In 2019, the company requested $1 billion, $303.5 million of which was allocated to the early stages of the National Air and Space Museum’s (and other facilities projects) renovation.
For 2020, the facilities capital request is $219 million, including $118.4 million for the National Air and Space Museum.
National Air and Space Museum
A seven-year renovation project was announced by The Smithsonian in 2017 to breathe new life into the National Air and Space Museum.
The Washington DC building will undergo an overhaul including the replacement of mechanical systems and the refacing of its exterior cladding.
All of the museum’s 23 galleries and presentation spaces will be completely updated.
$27.5 million has been requested for the National Zoo’s ongoing infrastructure work, with zoo officials set to start implementing perimeter changes this year.
The project will see fewer pedestrian entrances and more fencing at the zoo.
Hirshhorn Museum and Sculpture Garden
Smithsonian’s Hirshhorn Museum and Sculpture Garden recently announced that it was moving forward with a renovation and redesign of its Sculpture Garden for the first time since the 1980s.
The company has requested $9.7 million for the project, which works to reimagine the space to improve the visitor experience and provide more programming.
Smithsonian Institution Building
Also known as the Castle, the Smithsonian Institution Building has asked for $17 million in planning and design funds.
“It’s the original building, and it’s what most people think of when they think of the Smithsonian,” Albert Horvath, the Smithsonian’s undersecretary for finance and administration, told The Washington Post.
Smithsonian documents show that the Castle’s restoration has been considered for almost 20 years.
James M. Goode, former curator of the Castle explained: “The Castle is the icon of the institution.
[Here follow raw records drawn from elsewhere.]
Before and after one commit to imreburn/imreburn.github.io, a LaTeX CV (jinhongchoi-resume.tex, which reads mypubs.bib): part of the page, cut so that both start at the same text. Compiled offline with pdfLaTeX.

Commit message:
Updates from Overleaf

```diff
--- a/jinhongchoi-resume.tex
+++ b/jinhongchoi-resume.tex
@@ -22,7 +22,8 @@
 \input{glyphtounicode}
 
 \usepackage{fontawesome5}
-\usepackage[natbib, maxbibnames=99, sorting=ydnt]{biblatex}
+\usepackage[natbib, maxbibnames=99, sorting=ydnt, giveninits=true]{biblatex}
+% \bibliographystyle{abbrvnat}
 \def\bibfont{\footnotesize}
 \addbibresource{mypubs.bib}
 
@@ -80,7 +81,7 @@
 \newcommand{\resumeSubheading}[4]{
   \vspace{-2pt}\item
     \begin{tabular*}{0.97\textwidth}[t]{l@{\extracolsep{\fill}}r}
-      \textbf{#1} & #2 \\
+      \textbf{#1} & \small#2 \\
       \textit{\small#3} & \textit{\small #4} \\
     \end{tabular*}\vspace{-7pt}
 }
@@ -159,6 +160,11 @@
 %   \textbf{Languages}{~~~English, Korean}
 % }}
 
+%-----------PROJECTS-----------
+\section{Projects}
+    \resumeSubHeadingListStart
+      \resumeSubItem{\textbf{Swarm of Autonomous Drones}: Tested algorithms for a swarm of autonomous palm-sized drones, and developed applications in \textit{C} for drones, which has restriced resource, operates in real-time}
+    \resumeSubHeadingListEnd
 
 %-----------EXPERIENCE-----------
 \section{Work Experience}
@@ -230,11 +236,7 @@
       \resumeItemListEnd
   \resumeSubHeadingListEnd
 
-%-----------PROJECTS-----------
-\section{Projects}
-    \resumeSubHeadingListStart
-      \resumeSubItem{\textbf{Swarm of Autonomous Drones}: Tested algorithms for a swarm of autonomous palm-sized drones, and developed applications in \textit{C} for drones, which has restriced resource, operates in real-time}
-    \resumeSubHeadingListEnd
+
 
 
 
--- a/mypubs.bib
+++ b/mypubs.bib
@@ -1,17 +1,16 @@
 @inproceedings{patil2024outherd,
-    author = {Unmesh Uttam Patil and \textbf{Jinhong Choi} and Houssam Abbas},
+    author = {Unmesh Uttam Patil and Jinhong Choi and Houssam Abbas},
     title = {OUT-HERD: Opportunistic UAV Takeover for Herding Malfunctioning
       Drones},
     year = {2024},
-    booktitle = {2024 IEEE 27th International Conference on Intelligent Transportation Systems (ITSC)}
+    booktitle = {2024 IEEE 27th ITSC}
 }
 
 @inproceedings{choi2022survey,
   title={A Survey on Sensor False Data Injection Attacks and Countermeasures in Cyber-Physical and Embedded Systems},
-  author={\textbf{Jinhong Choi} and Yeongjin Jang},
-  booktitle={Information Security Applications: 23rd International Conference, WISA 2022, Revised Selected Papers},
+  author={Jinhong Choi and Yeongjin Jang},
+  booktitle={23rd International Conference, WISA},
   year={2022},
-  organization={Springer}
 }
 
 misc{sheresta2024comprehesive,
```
It should be the primary focus, and it is falling apart.”
Aira technology for blind visitors
Meanwhile, Smithsonian visitors who are blind or have low vision will soon be able to access to innovative and groundbreaking new technology.
Starting this spring, the Smithsonian will roll out Aira technology, which uses guests’ smartphone cameras or smart glasses to get free on-demand verbal descriptions.
Image: National Air and Space Museum